§ REQUIREMENT: Your reply should reproduce each entry exactly and contain no pictures.

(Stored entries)
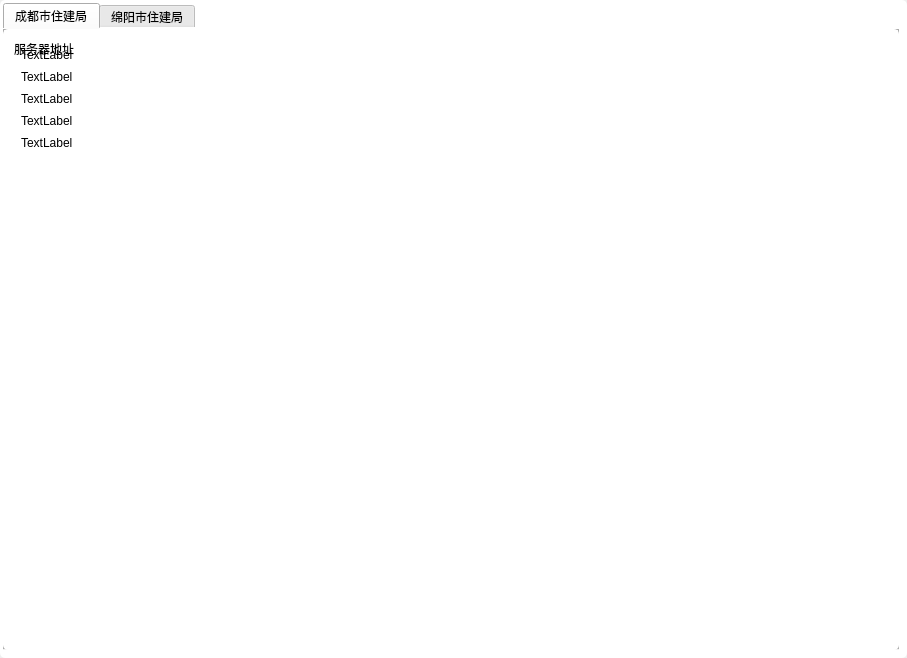
First picture: the form in views/zjptUi.ui, repository jamesandjim/wisdom_site, before the edit.
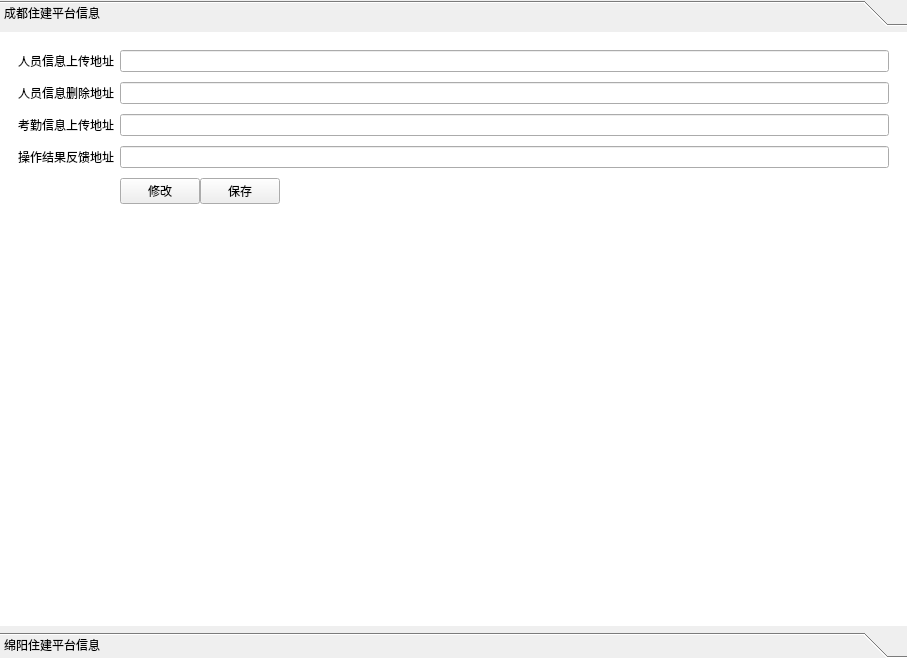
Second picture: the form after the edit.

Diff of the .ui file:
```diff
--- a/views/zjptUi.ui
+++ b/views/zjptUi.ui
@@ -14,78 +14,82 @@
    <string>Form</string>
   </property>
   <property name="styleSheet">
-   <string notr="true">border-radius:5px;</string>
+   <string notr="true">QWidget #Form{
+    background-color: rgb(255, 255, 255);
+    border-radius:5px;
+}</string>
   </property>
+  <layout class="QGridLayout" name="gridLayout">
+   <property name="leftMargin">
+    <number>0</number>
+   </property>
+   <property name="topMargin">
+    <number>0</number>
+   </property>
+   <property name="rightMargin">
+    <number>0</number>
+   </property>
+   <property name="bottomMargin">
+    <number>0</number>
+   </property>
+   <item row="0" column="0">
+    <widget class="QToolBox" name="toolBox">
+     <property name="styleSheet">
+      <string notr="true">QToolBox #toolBox{
+    background-color: rgb(255, 255, 255);
+    border-radius:5px;
+}</string>
+     </property>
+     <property name="currentIndex">
+      <number>0</number>
+     </property>
+     <widget class="QWidget" name="page_cdzj">
+      <property name="geometry">
+       <rect>
+        <x>0</x>
+        <y>0</y>
+        <width>907</width>
+        <height>606</height>
+       </rect>
+      </property>
+      <property name="styleSheet">
+       <string notr="true">QWidget #page_cdzj{
+background-color: rgb(255, 255, 255);
+}</string>
+      </property>
+      <attribute name="label">
+       <string>成都住建平台信息</string>
+      </attribute>
   <layout class="QVBoxLayout" name="verticalLayout">
-   <property name="leftMargin">
-    <number>0</number>
-   </property>
-   <property name="topMargin">
-    <number>0</number>
-   </property>
-   <property name="rightMargin">
-    <number>0</number>
-   </property>
-   <property name="bottomMargin">
-    <number>0</number>
-   </property>
    <item>
-    <widget class="QWidget" name="widget" native="true">
-     <property name="styleSheet">
-      <string notr="true">QWidget #widget{
-background-color: rgb(255, 255, 255);
-border-radius:5px;
-}</string>
-     </property>
      <layout class="QVBoxLayout" name="verticalLayout_2">
-      <property name="spacing">
-       <number>10</number>
+         <property name="sizeConstraint">
+          <enum>QLayout::SetFixedSize</enum>
       </property>
       <property name="leftMargin">
-       <number>3</number>
+          <number>9</number>
       </property>
       <property name="topMargin">
-       <number>3</number>
+          <number>9</number>
       </property>
       <property name="rightMargin">
-       <number>8</number>
+          <number>9</number>
       </property>
       <property name="bottomMargin">
-       <number>8</number>
-      </property>
-      <item>
-       <widget class="QTabWidget" name="tabWidget">
-        <property name="styleSheet">
-         <string notr="true">QTabWidget #tabWidget{
-background-color: rgb(255, 255, 255);
-border-radius:5px;
-}</string>
-        </property>
-        <property name="currentIndex">
-         <number>0</number>
-        </property>
-        <widget class="QWidget" name="tab_cdzj">
-         <property name="styleSheet">
-          <string notr="true">QWidget #tab_cdzj{
-background-color: rgb(255, 255, 255);
-}</string>
-         </property>
-         <attribute name="title">
-          <string>成都市住建局</string>
-         </attribute>
-         <layout class="QHBoxLayout" name="horizontalLayout_2">
-          <item>
-           <widget class="QGroupBox" name="groupBox">
-            <property name="title">
-             <string>服务器地址</string>
-            </property>
-            <layout class="QHBoxLayout" name="horizontalLayout">
+          <number>9</number>
+         </property>
              <item>
               <layout class="QFormLayout" name="formLayout">
+           <property name="formAlignment">
+            <set>Qt::AlignLeading|Qt::AlignLeft|Qt::AlignTop</set>
+           </property>
+           <property name="verticalSpacing">
+            <number>10</number>
+           </property>
                <item row="0" column="0">
                 <widget class="QLabel" name="label">
                  <property name="text">
-                  <string>TextLabel</string>
+              <string>人员信息上传地址</string>
                  </property>
                 </widget>
                </item>
@@ -95,7 +99,7 @@
                <item row="1" column="0">
                 <widget class="QLabel" name="label_2">
                  <property name="text">
-                  <string>TextLabel</string>
+              <string>人员信息删除地址</string>
                  </property>
                 </widget>
                </item>
@@ -105,7 +109,7 @@
                <item row="2" column="0">
                 <widget class="QLabel" name="label_3">
                  <property name="text">
-                  <string>TextLabel</string>
+              <string>考勤信息上传地址</string>
                  </property>
                 </widget>
                </item>
@@ -115,38 +119,70 @@
                <item row="3" column="0">
                 <widget class="QLabel" name="label_4">
                  <property name="text">
-                  <string>TextLabel</string>
+              <string>操作结果反馈地址</string>
                  </property>
                 </widget>
                </item>
                <item row="3" column="1">
-                <widget class="QLineEdit" name="lineEdit_4"/>
-               </item>
-               <item row="4" column="0">
-                <widget class="QLabel" name="label_5">
+            <widget class="QLineEdit" name="le_feedbackURL"/>
+           </item>
+           <item row="5" column="1">
+            <layout class="QHBoxLayout" name="horizontalLayout" stretch="0,0">
+             <property name="sizeConstraint">
+              <enum>QLayout::SetFixedSize</enum>
+             </property>
+             <item>
+              <widget class="QPushButton" name="pb_update">
+               <property name="sizePolicy">
+                <sizepolicy hsizetype="Fixed" vsizetype="Fixed">
+                 <horstretch>0</horstretch>
+                 <verstretch>0</verstretch>
+                </sizepolicy>
+               </property>
                  <property name="text">
-                  <string>TextLabel</string>
+                <string>修改</string>
                  </property>
                 </widget>
                </item>
-               <item row="4" column="1">
-                <widget class="QLineEdit" name="lineEdit_5"/>
+             <item>
+              <widget class="QPushButton" name="pb_save">
+               <property name="sizePolicy">
+                <sizepolicy hsizetype="Fixed" vsizetype="Fixed">
+                 <horstretch>0</horstretch>
+                 <verstretch>0</verstretch>
+                </sizepolicy>
+               </property>
+               <property name="text">
+                <string>保存</string>
+               </property>
+              </widget>
                </item>
               </layout>
              </item>
             </layout>
-           </widget>
-          </item>
-         </layout>
-        </widget>
-        <widget class="QWidget" name="tab_myzj">
-         <attribute name="title">
-          <string>绵阳市住建局</string>
-         </attribute>
-        </widget>
-       </widget>
-      </item>
-     </layout>
+         </item>
+        </layout>
+       </item>
+      </layout>
+     </widget>
+     <widget class="QWidget" name="page_myzj">
+      <property name="geometry">
+       <rect>
+        <x>0</x>
+        <y>0</y>
+        <width>907</width>
+        <height>606</height>
+       </rect>
+      </property>
+      <property name="styleSheet">
+       <string notr="true">QWidget #page_myzj{
+background-color: rgb(255, 255, 255);
+}</string>
+      </property>
+      <attribute name="label">
+       <string>绵阳住建平台信息</string>
+      </attribute>
+     </widget>
     </widget>
    </item>
   </layout>
```
Left out of the diff: 6 changed lines with no effect on the pictures. Lines whose indentation alone changed are shown as unchanged.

§ ANSWER FOR THE TASK:
First picture: the form in views/zjptUi.ui, repository jamesandjim/wisdom_site, before the edit.
Second picture: the form after the edit.

Diff of the .ui file:
```diff
--- a/views/zjptUi.ui
+++ b/views/zjptUi.ui
@@ -14,78 +14,82 @@
    <string>Form</string>
   </property>
   <property name="styleSheet">
-   <string notr="true">border-radius:5px;</string>
+   <string notr="true">QWidget #Form{
+    background-color: rgb(255, 255, 255);
+    border-radius:5px;
+}</string>
   </property>
+  <layout class="QGridLayout" name="gridLayout">
+   <property name="leftMargin">
+    <number>0</number>
+   </property>
+   <property name="topMargin">
+    <number>0</number>
+   </property>
+   <property name="rightMargin">
+    <number>0</number>
+   </property>
+   <property name="bottomMargin">
+    <number>0</number>
+   </property>
+   <item row="0" column="0">
+    <widget class="QToolBox" name="toolBox">
+     <property name="styleSheet">
+      <string notr="true">QToolBox #toolBox{
+    background-color: rgb(255, 255, 255);
+    border-radius:5px;
+}</string>
+     </property>
+     <property name="currentIndex">
+      <number>0</number>
+     </property>
+     <widget class="QWidget" name="page_cdzj">
+      <property name="geometry">
+       <rect>
+        <x>0</x>
+        <y>0</y>
+        <width>907</width>
+        <height>606</height>
+       </rect>
+      </property>
+      <property name="styleSheet">
+       <string notr="true">QWidget #page_cdzj{
+background-color: rgb(255, 255, 255);
+}</string>
+      </property>
+      <attribute name="label">
+       <string>成都住建平台信息</string>
+      </attribute>
   <layout class="QVBoxLayout" name="verticalLayout">
-   <property name="leftMargin">
-    <number>0</number>
-   </property>
-   <property name="topMargin">
-    <number>0</number>
-   </property>
-   <property name="rightMargin">
-    <number>0</number>
-   </property>
-   <property name="bottomMargin">
-    <number>0</number>
-   </property>
    <item>
-    <widget class="QWidget" name="widget" native="true">
-     <property name="styleSheet">
-      <string notr="true">QWidget #widget{
-background-color: rgb(255, 255, 255);
-border-radius:5px;
-}</string>
-     </property>
      <layout class="QVBoxLayout" name="verticalLayout_2">
-      <property name="spacing">
-       <number>10</number>
+         <property name="sizeConstraint">
+          <enum>QLayout::SetFixedSize</enum>
       </property>
       <property name="leftMargin">
-       <number>3</number>
+          <number>9</number>
       </property>
       <property name="topMargin">
-       <number>3</number>
+          <number>9</number>
       </property>
       <property name="rightMargin">
-       <number>8</number>
+          <number>9</number>
       </property>
       <property name="bottomMargin">
-       <number>8</number>
-      </property>
-      <item>
-       <widget class="QTabWidget" name="tabWidget">
-        <property name="styleSheet">
-         <string notr="true">QTabWidget #tabWidget{
-background-color: rgb(255, 255, 255);
-border-radius:5px;
-}</string>
-        </property>
-        <property name="currentIndex">
-         <number>0</number>
-        </property>
-        <widget class="QWidget" name="tab_cdzj">
-         <property name="styleSheet">
-          <string notr="true">QWidget #tab_cdzj{
-background-color: rgb(255, 255, 255);
-}</string>
-         </property>
-         <attribute name="title">
-          <string>成都市住建局</string>
-         </attribute>
-         <layout class="QHBoxLayout" name="horizontalLayout_2">
-          <item>
-           <widget class="QGroupBox" name="groupBox">
-            <property name="title">
-             <string>服务器地址</string>
-            </property>
-            <layout class="QHBoxLayout" name="horizontalLayout">
+          <number>9</number>
+         </property>
              <item>
               <layout class="QFormLayout" name="formLayout">
+           <property name="formAlignment">
+            <set>Qt::AlignLeading|Qt::AlignLeft|Qt::AlignTop</set>
+           </property>
+           <property name="verticalSpacing">
+            <number>10</number>
+           </property>
                <item row="0" column="0">
                 <widget class="QLabel" name="label">
                  <property name="text">
-                  <string>TextLabel</string>
+              <string>人员信息上传地址</string>
                  </property>
                 </widget>
                </item>
@@ -95,7 +99,7 @@
                <item row="1" column="0">
                 <widget class="QLabel" name="label_2">
                  <property name="text">
-                  <string>TextLabel</string>
+              <string>人员信息删除地址</string>
                  </property>
                 </widget>
                </item>
@@ -105,7 +109,7 @@
                <item row="2" column="0">
                 <widget class="QLabel" name="label_3">
                  <property name="text">
-                  <string>TextLabel</string>
+              <string>考勤信息上传地址</string>
                  </property>
                 </widget>
                </item>
@@ -115,38 +119,70 @@
                <item row="3" column="0">
                 <widget class="QLabel" name="label_4">
                  <property name="text">
-                  <string>TextLabel</string>
+              <string>操作结果反馈地址</string>
                  </property>
                 </widget>
                </item>
                <item row="3" column="1">
-                <widget class="QLineEdit" name="lineEdit_4"/>
-               </item>
-               <item row="4" column="0">
-                <widget class="QLabel" name="label_5">
+            <widget class="QLineEdit" name="le_feedbackURL"/>
+           </item>
+           <item row="5" column="1">
+            <layout class="QHBoxLayout" name="horizontalLayout" stretch="0,0">
+             <property name="sizeConstraint">
+              <enum>QLayout::SetFixedSize</enum>
+             </property>
+             <item>
+              <widget class="QPushButton" name="pb_update">
+               <property name="sizePolicy">
+                <sizepolicy hsizetype="Fixed" vsizetype="Fixed">
+                 <horstretch>0</horstretch>
+                 <verstretch>0</verstretch>
+                </sizepolicy>
+               </property>
                  <property name="text">
-                  <string>TextLabel</string>
+                <string>修改</string>
                  </property>
                 </widget>
                </item>
-               <item row="4" column="1">
-                <widget class="QLineEdit" name="lineEdit_5"/>
+             <item>
+              <widget class="QPushButton" name="pb_save">
+               <property name="sizePolicy">
+                <sizepolicy hsizetype="Fixed" vsizetype="Fixed">
+                 <horstretch>0</horstretch>
+                 <verstretch>0</verstretch>
+                </sizepolicy>
+               </property>
+               <property name="text">
+                <string>保存</string>
+               </property>
+              </widget>
                </item>
               </layout>
              </item>
             </layout>
-           </widget>
-          </item>
-         </layout>
-        </widget>
-        <widget class="QWidget" name="tab_myzj">
-         <attribute name="title">
-          <string>绵阳市住建局</string>
-         </attribute>
-        </widget>
-       </widget>
-      </item>
-     </layout>
+         </item>
+        </layout>
+       </item>
+      </layout>
+     </widget>
+     <widget class="QWidget" name="page_myzj">
+      <property name="geometry">
+       <rect>
+        <x>0</x>
+        <y>0</y>
+        <width>907</width>
+        <height>606</height>
+       </rect>
+      </property>
+      <property name="styleSheet">
+       <string notr="true">QWidget #page_myzj{
+background-color: rgb(255, 255, 255);
+}</string>
+      </property>
+      <attribute name="label">
+       <string>绵阳住建平台信息</string>
+      </attribute>
+     </widget>
     </widget>
    </item>
   </layout>
```
Left out of the diff: 6 changed lines with no effect on the pictures. Lines whose indentation alone changed are shown as unchanged.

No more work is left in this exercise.